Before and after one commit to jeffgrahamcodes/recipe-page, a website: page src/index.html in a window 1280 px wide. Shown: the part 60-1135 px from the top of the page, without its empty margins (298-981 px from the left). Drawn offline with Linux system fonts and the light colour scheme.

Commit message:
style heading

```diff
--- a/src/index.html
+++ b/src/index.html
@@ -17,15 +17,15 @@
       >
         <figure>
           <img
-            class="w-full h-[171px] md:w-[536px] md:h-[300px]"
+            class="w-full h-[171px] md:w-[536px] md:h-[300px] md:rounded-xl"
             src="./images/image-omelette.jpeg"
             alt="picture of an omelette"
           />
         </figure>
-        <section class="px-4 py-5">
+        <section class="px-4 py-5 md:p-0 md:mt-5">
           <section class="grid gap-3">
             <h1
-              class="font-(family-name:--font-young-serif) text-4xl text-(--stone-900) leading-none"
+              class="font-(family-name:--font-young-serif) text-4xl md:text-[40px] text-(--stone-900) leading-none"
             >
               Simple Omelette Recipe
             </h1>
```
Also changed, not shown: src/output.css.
= = =
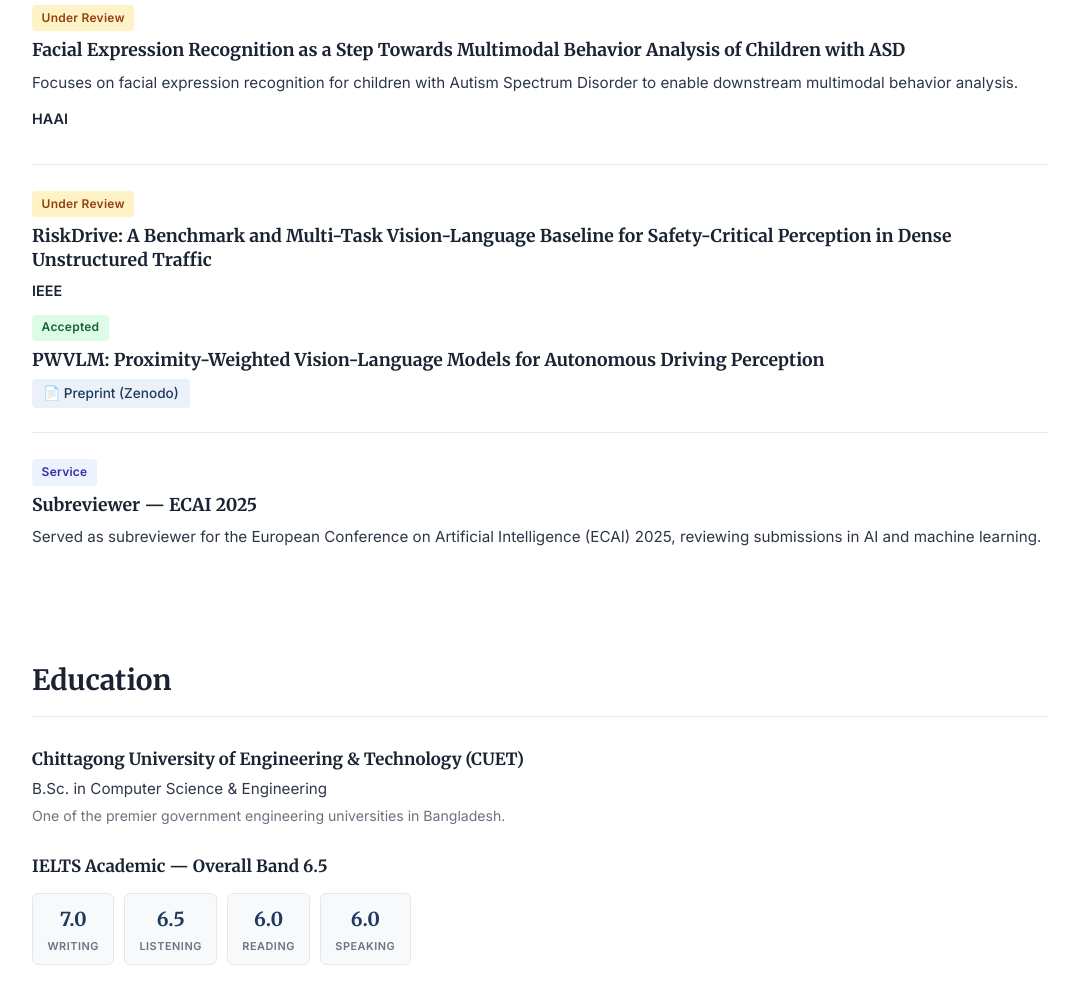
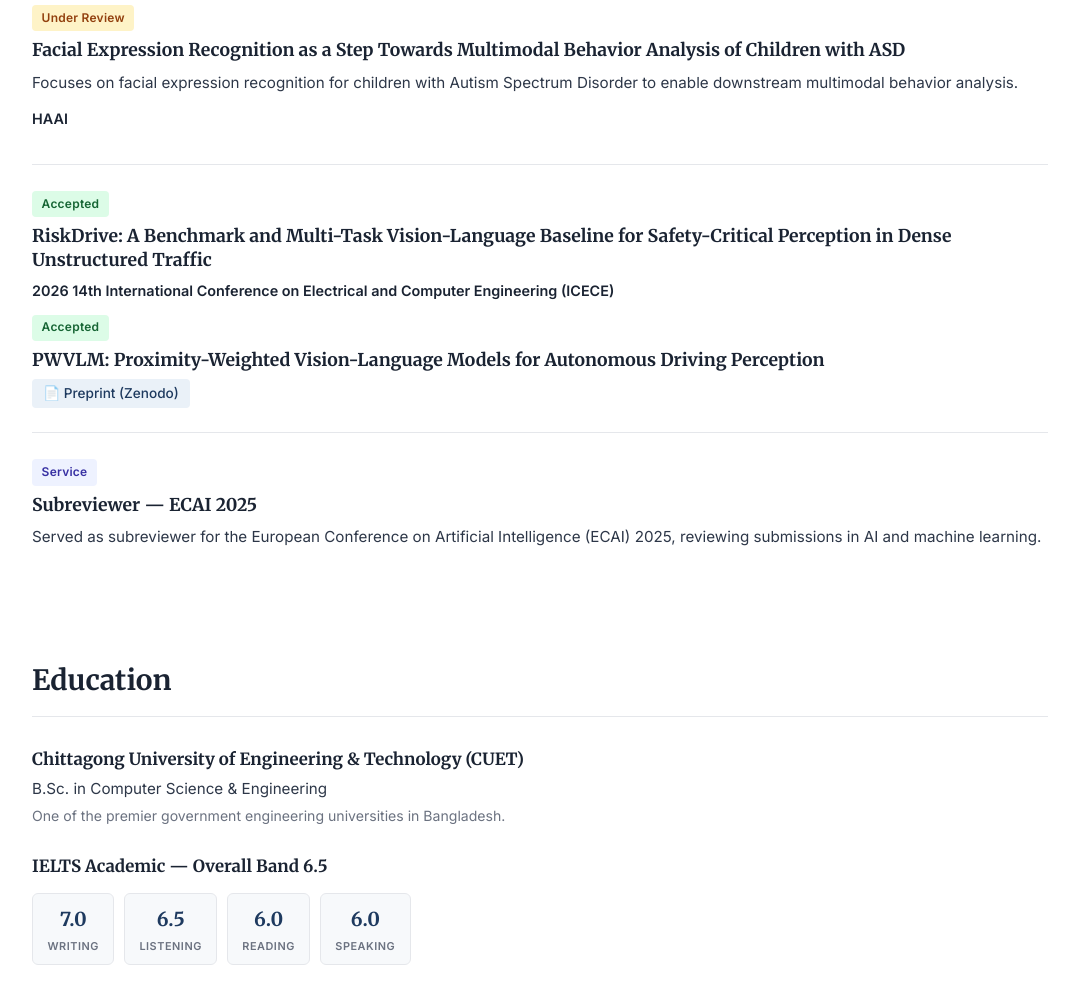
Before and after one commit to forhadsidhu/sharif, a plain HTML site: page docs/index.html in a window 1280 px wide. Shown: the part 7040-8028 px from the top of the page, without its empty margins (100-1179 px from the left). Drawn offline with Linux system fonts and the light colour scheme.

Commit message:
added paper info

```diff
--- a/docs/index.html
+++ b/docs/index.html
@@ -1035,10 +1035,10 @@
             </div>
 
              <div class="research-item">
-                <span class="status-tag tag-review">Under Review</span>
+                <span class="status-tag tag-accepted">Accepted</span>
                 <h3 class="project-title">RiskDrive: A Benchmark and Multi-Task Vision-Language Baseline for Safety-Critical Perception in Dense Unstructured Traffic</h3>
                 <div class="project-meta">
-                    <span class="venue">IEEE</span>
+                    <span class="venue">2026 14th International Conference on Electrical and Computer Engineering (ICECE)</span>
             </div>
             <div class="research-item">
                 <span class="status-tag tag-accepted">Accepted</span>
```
= = =
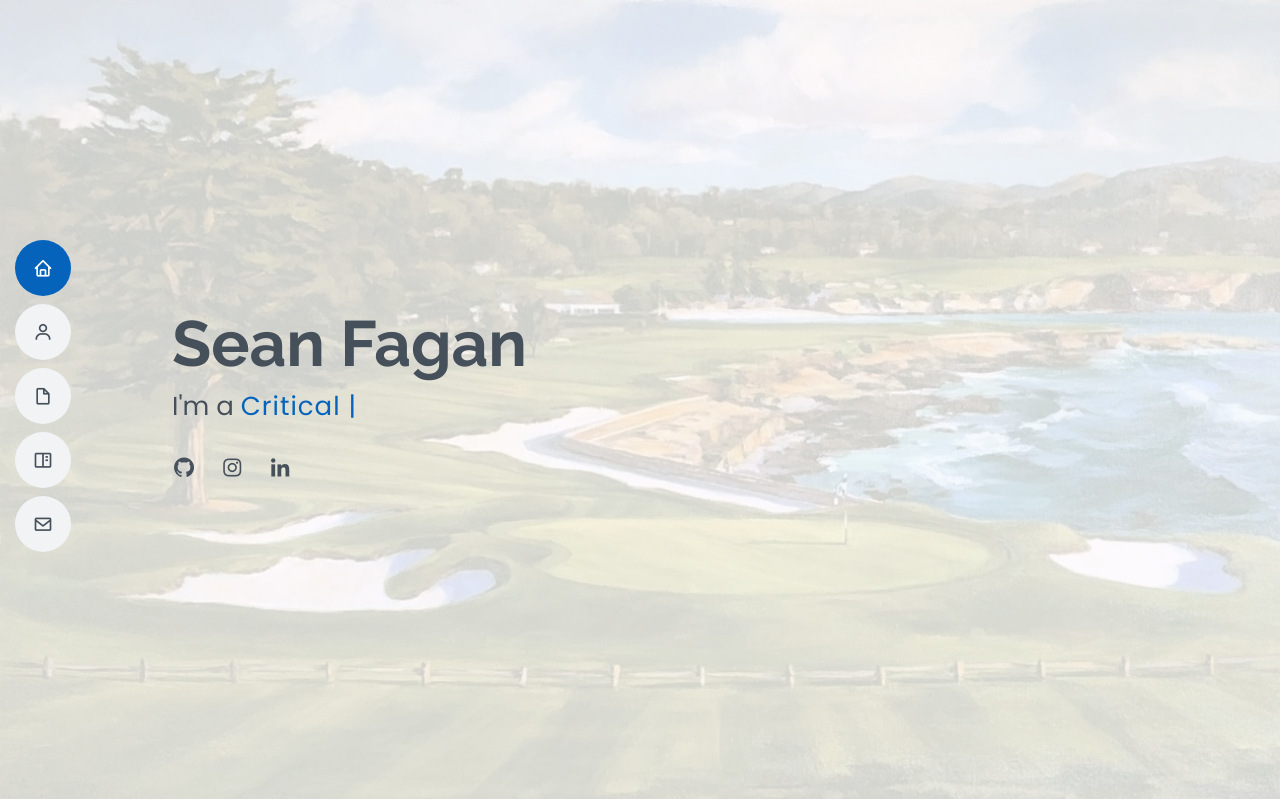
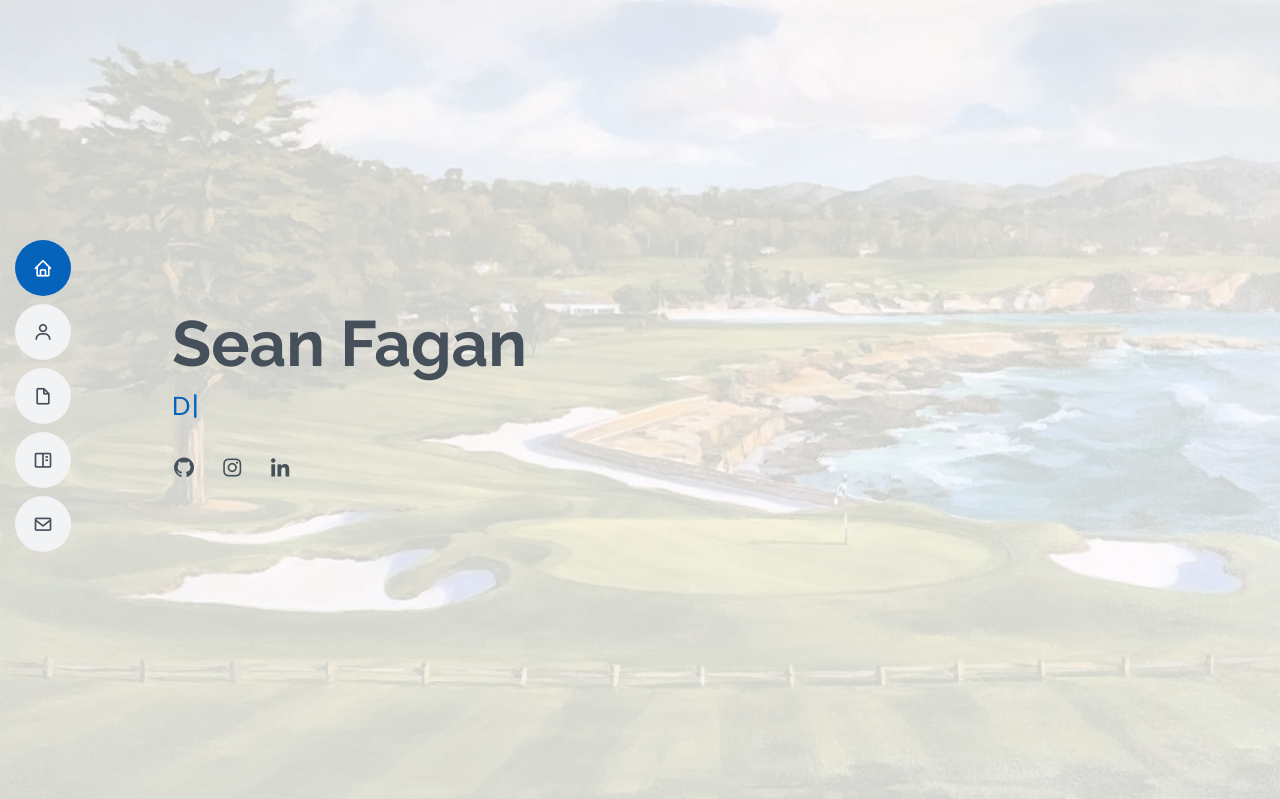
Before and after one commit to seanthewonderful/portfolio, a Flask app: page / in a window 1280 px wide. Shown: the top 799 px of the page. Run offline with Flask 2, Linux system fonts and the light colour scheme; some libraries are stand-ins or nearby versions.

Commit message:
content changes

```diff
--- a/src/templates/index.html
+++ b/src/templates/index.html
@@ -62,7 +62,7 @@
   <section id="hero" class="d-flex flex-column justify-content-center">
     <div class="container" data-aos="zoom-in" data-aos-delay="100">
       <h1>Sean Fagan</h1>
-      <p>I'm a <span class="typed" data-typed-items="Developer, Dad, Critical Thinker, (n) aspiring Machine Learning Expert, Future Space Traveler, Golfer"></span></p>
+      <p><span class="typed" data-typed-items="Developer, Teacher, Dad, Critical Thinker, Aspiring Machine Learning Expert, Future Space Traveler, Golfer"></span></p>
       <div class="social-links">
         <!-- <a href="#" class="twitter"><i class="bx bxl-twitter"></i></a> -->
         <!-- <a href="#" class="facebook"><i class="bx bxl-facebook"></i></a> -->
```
= = =
• **Exercise goal**: Count each line of the data where the word "Traveler" appears, then reply with the total only.

• **Answer to the problem**: 2